In the wake of the terrorist attack at Congregation Beth Israel in Colleyville, Texas, last week, five senators are calling for increased funding for the government’s Nonprofit Security Grant Program, which provides financial assistance for nonprofits and houses of worship to improve their security.

“As you finalize the Fiscal Year (FY) 2022 Homeland Security Appropriations bill, we respectfully ask you to fund NSGP at an appropriate funding amount that reflects the increased threat level to the nonprofit sector,” Sens. Kirsten Gillibrand (D-NY), Gary Peters (D-MI), Jacky Rosen (D-NV), James Lankford (R-OK) and Rob Portman (R-OH) said in a letter to leaders of the Senate Appropriations Committee obtained by Jewish Insider.

The letter, which is addressed to Appropriations Chair Patrick Leahy (D-VT) and Ranking Member Richard Shelby (R-AL), as well as Homeland Security Subcommittee Chair Chris Murphy (D-CT) and Shelley Moore Capito (R-WV), cites the Colleyville hostage standoff as evidence of “how extremists pose a threat to the Jewish community and to other religious, racial and ethnic groups.” It also warns that the recent attack may inspire further incidents.

In 2021, the NSGP — funded at $180 million — was able to fulfill less than half of the grant applications that it received. Despite this, both House and Senate appropriators have proposed holding NSGP funding at $180 million for 2022, rather than increasing it.

A number of Jewish organizations are in agreement that the 2022 NSGP should be funded at $360 million, double the 2021 funding level. The senators’ letter does not offer a specific funding amount.

The Democrats’ Build Back Better bill was set to include a $100 million boost to NSGP funding, bringing it up to a total of $280 million alongside the proposed appropriations bill, but that legislation appears to have stalled amid opposition from Sen. Joe Manchin (D-WV).

“The most recent attack on the Jewish community in Colleyville, Texas was unconscionable and part of a rising trend in anti-Semitic and hate-fueled crimes across the country. No community should have to live in fear due to who they are or how they worship,” Gillibrand told JI. “I will keep fighting to increase NSGP grants so that New Yorkers, and Americans across the country, can gather communally and worship freely and safely, against the threat of violence.”

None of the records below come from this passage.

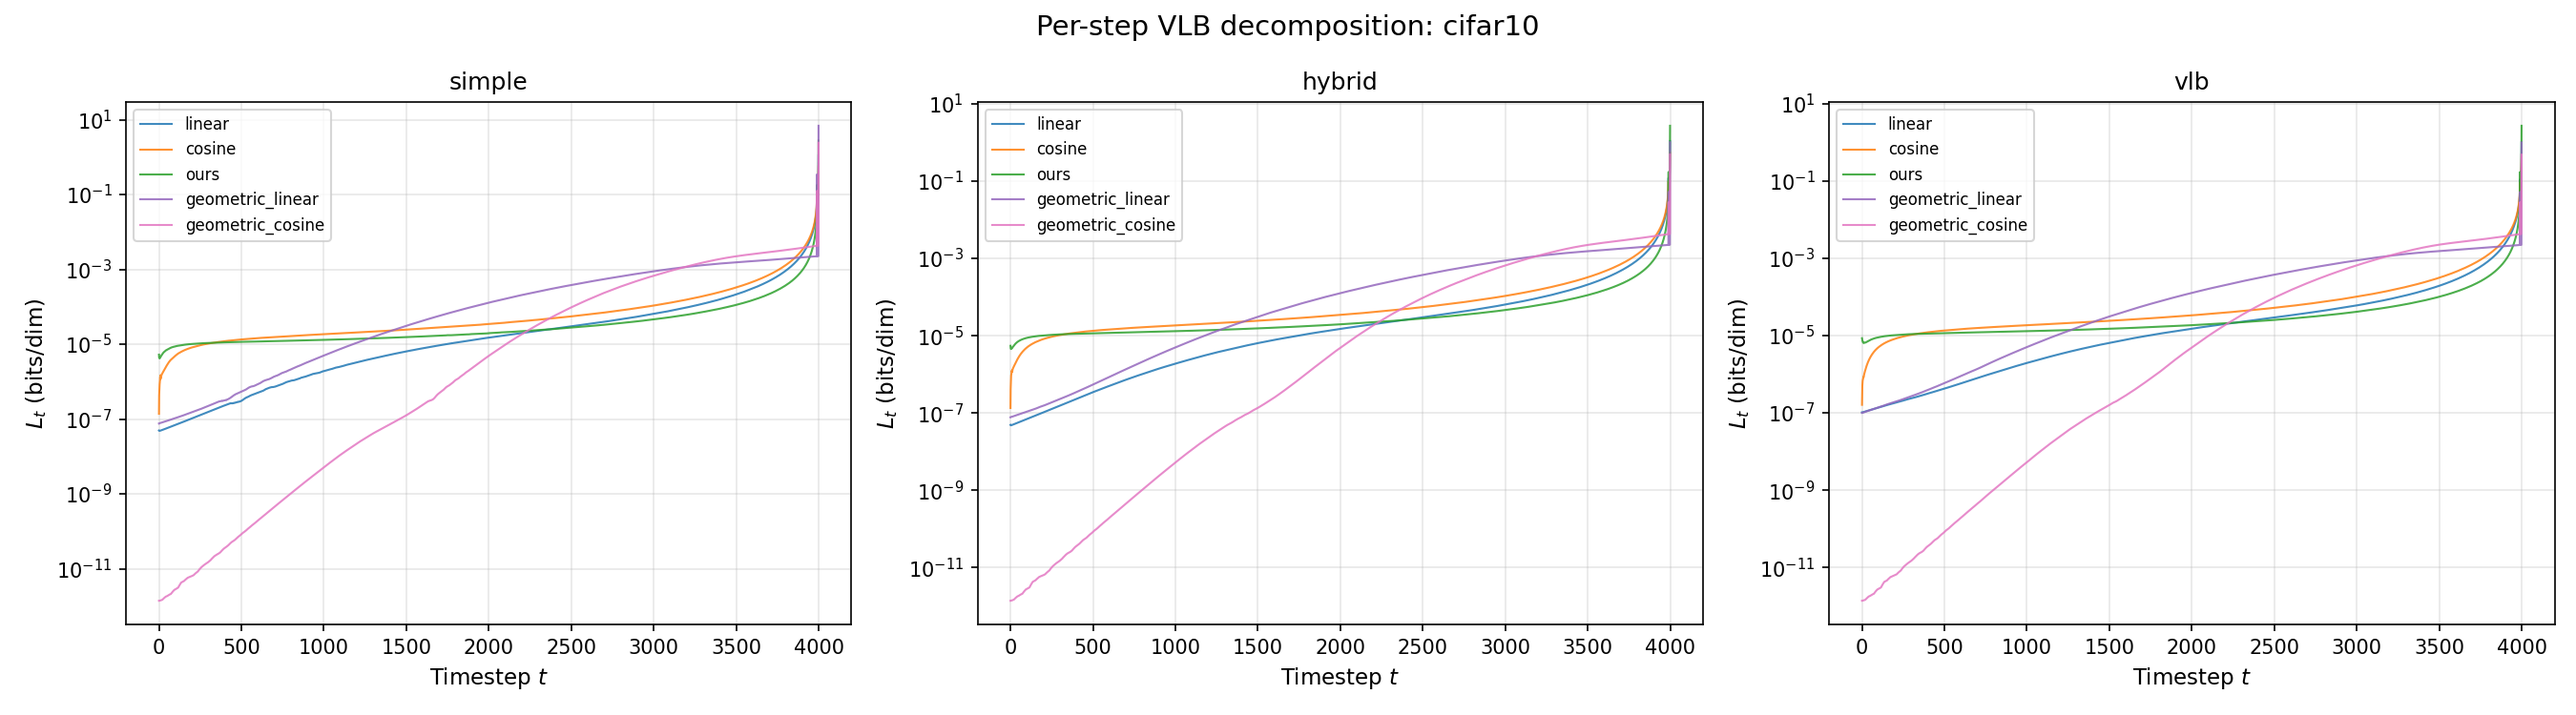
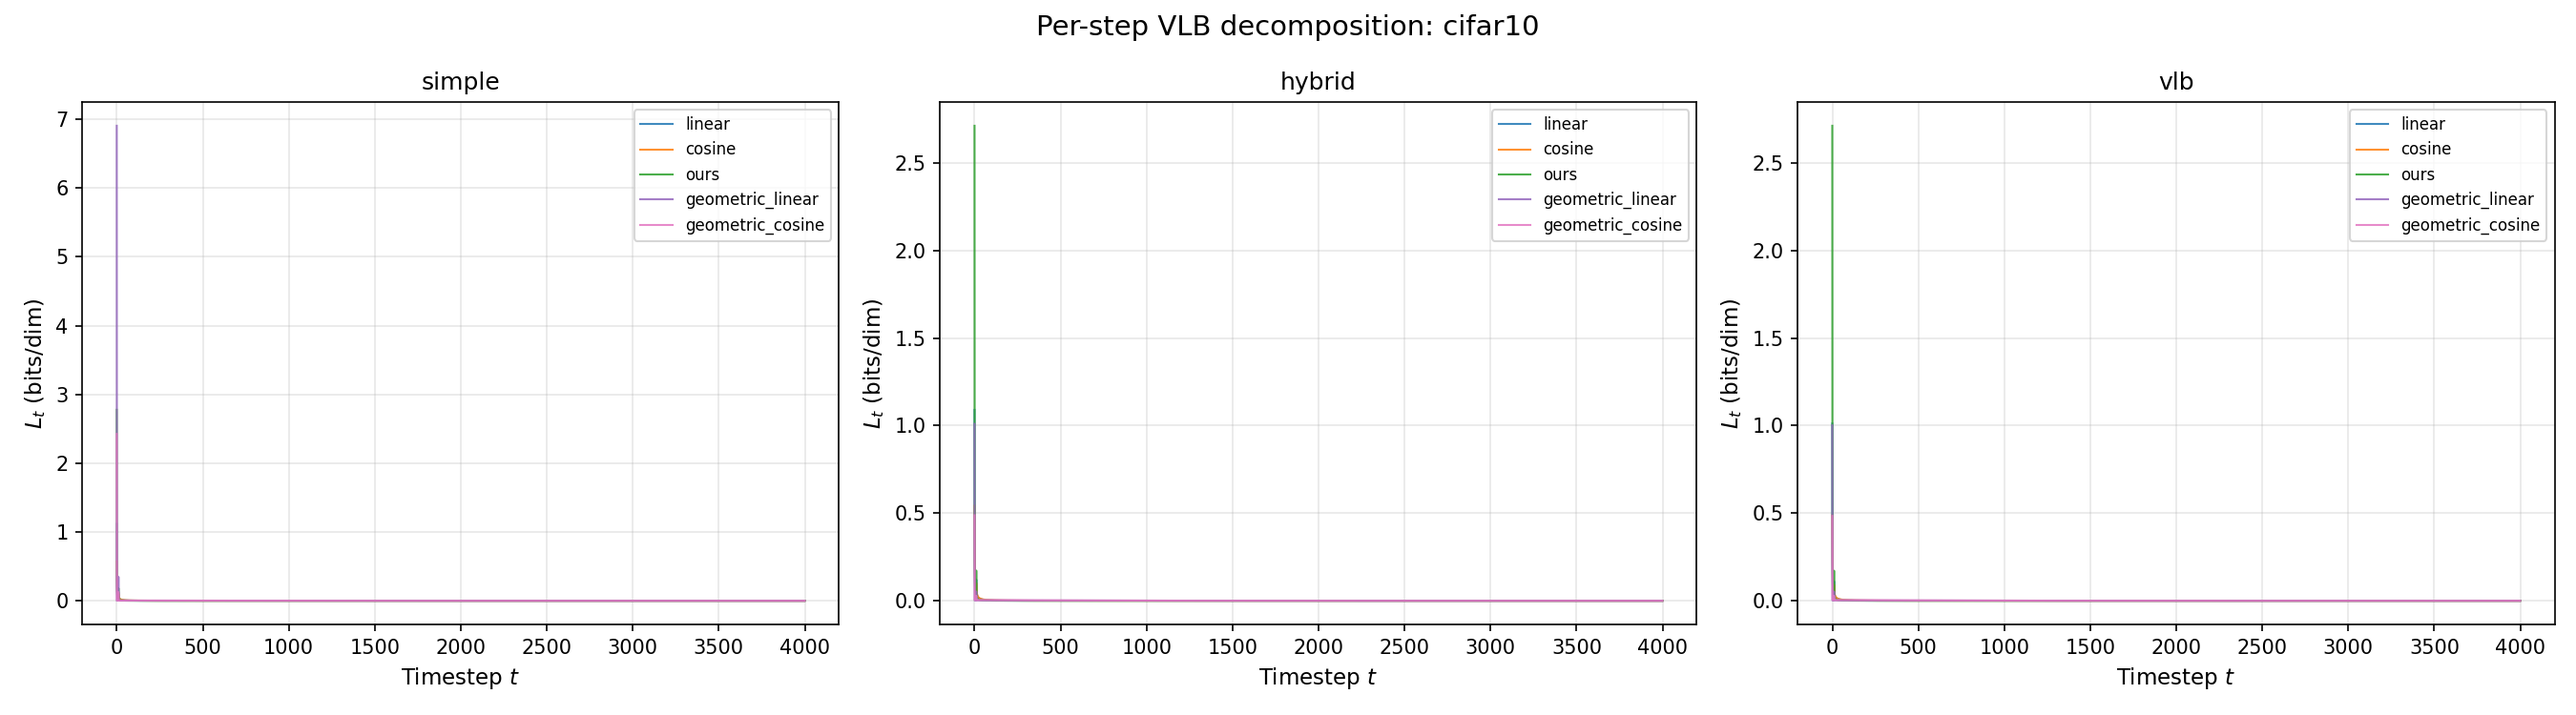
Fix reversed x-axis in per-step VLB plots and add log-scale versions
calc_bpd_loop iterates from t=T-1 down to t=0, so the saved array had
index 0 = L_{T-1}. The plot labeled the x-axis "Timestep t" without
reversing, making curves appear to increase with t. Now correctly shows
L_t decreasing with t (largest cost at small t near data).

diff --git a/plot_per_step_vlb.py b/plot_per_step_vlb.py
@@ -142,7 +142,7 @@ def main():
             if sched not in sched_dict:
                 continue
             data = np.load(sched_dict[sched])
-            vb = data["arr_0"]  # shape (T,)
+            vb = data["arr_0"][::-1]  # reverse: calc_bpd_loop stores t=T-1 first
             T = len(vb)
             timesteps = np.arange(T)
 
@@ -190,7 +190,7 @@ def main():
                 if sched not in sched_dict:
                     continue
                 data = np.load(sched_dict[sched])
-                vb = data["arr_0"]
+                vb = data["arr_0"][::-1]  # reverse: calc_bpd_loop stores t=T-1 first
                 T = len(vb)
                 timesteps = np.arange(T)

“The recent heinous antisemitic attack in Colleyville, Texas has made clear just how persistent antisemitism continues to be in communities across our nation,” Rosen told JI. “As a former synagogue president, I know first-hand how important it is to strengthen and protect Jewish institutions from the threat of violence and antisemitism. It is past time we increase the Nonprofit Security Grant Program funding to help save lives and keep communities safe.”

Government funding is set to run out on Feb. 18, giving Congress approximately three weeks to finalize appropriations bills when it returns from its recess next week, or else pass another stopgap funding mechanism.

All five signatories to the letter have been frequent advocates for increased NSGP funding. Peters and Portman lead the Senate Homeland Security and Governmental Affairs Committee, and Lankford and Rosen lead the Bipartisan Task Force to Combat Antisemitism.